Similar to parts that are printed using vat photopolymerization, material extrusion parts require support material to print successfully, where the support material prevents the model from falling down. The support material may be printed with the same nozzle as the main model material or with a separate nozzle using a different material, some material which can be dissolved in a hot water bath or solvent (e.g., alkaline solution). If a non-dissolvable or identical material is used for the supports, then these support structures are broken away from the part manually. If an alkaline bath is used, the part is rinsed in a water bath afterward and allowed to dry. Depending on the material, support structures may only have the option to be breakaway even if they are a different material. In some cases, a part may also be oriented on the build platform so that no supports are needed. Fig. 5.5 shows a tibia model printed using material extrusion with its support structures and infill geometry.

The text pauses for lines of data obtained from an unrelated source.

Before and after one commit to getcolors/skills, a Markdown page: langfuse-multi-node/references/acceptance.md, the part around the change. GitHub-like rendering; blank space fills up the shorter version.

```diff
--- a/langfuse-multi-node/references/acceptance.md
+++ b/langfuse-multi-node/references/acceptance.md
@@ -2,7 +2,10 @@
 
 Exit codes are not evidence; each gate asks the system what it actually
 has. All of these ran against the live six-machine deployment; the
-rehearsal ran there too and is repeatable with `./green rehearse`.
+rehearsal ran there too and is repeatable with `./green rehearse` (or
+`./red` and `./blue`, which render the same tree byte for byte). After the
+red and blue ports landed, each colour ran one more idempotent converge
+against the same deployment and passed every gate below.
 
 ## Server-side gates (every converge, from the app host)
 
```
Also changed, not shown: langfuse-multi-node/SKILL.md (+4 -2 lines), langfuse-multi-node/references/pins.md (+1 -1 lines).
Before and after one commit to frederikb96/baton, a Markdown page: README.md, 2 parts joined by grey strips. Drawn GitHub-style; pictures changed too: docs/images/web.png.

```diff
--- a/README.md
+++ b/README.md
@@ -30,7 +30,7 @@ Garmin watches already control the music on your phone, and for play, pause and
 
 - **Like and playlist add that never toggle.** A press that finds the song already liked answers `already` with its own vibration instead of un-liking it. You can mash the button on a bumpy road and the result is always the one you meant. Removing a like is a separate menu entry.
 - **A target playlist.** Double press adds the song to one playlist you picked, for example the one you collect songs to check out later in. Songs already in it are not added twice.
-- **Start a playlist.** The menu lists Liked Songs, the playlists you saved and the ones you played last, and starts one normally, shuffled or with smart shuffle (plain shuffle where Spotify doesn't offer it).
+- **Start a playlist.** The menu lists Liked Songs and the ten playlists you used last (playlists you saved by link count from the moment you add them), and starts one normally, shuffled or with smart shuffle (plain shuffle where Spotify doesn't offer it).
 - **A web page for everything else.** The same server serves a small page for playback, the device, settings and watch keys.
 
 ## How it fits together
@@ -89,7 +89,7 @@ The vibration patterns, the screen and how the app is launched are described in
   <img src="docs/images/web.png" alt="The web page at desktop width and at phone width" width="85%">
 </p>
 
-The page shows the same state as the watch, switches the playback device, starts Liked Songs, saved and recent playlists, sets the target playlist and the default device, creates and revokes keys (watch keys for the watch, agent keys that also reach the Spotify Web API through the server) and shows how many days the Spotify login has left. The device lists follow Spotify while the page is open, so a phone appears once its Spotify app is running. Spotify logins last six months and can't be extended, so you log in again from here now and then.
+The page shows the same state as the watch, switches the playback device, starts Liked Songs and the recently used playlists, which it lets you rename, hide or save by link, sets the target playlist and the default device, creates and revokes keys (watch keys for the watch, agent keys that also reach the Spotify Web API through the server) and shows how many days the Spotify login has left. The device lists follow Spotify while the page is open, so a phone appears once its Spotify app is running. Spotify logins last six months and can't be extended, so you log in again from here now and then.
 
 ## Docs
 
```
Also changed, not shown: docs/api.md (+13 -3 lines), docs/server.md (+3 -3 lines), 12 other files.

Material extrusion printers have a wide selection of materials which are typically 1 kg spools of thermoplastic filament with a 1.75 or 3.00 mm diameter. The spools are usually shipped in shrink wrap with a desiccant to reduce humidity. It is recommended that unused filament spools be stored in a cool, dry, dark area and only opened when needed for printing. Polylactic acid (PLA) and acrylonitrile butadiene styrene (ABS) are the most common and most widely utilized materials. Some other materials include high-impact polystyrene, nylon, polycarbonate (PC), polyethylene terephthalate, polyetherimide, polyvinyl alcohol, and thermoplastic polyurethane (TPU). In addition, creative materials with infiltrates of glass and fibers are also available. Finally, metal 3D printing with material extrusion has recently become possible, and it includes a ceramic release layer between the support structures and part to enhance support removal.
Most frequently, material extrusion technology is used to create monochrome plastic parts with larger anatomical features such as bones. 3D designs for assistive technology and orthotics are also commonly manufactured with material extrusion technologies. Multifilament machines have allowed medical models that include two or more materials or colors in the same build. Due to the resolution limitations and limited multicolor and multimaterial capabilities, superfine features such as smaller branch vessels are difficult to manufacture using this technology.
Material jetting is a process in which droplets of material, typically a liquid photopolymer, are selectively deposited onto a build platform and are cured with UV light or solidified due to ambient conditions ( Fig. 5.6 ). Similar to conventional two-dimensional ink-jet printers, material is jetted, sprayed, or extruded horizontally along the X- and Y-axes on the build surface. Most often, high-intensity UV light is used next to cure the layer of polymers allowing them to quickly transition from a liquid to solid state. This process is repeated, with each new layer bonding to the previous, until the object is complete. Some machines may use a wax and ambient temperatures in lieu of the photopolymer and light. These wax models may be used to make a cast using a burn out procedure, commonly called “lost wax.” After the build is complete, the object is removed from the platform and temporary supports are eliminated using a pressure washer, heat, or bath of basic solution. 3D printed models printed with material jetting can then be polished or coated, to achieve optimal visualization properties.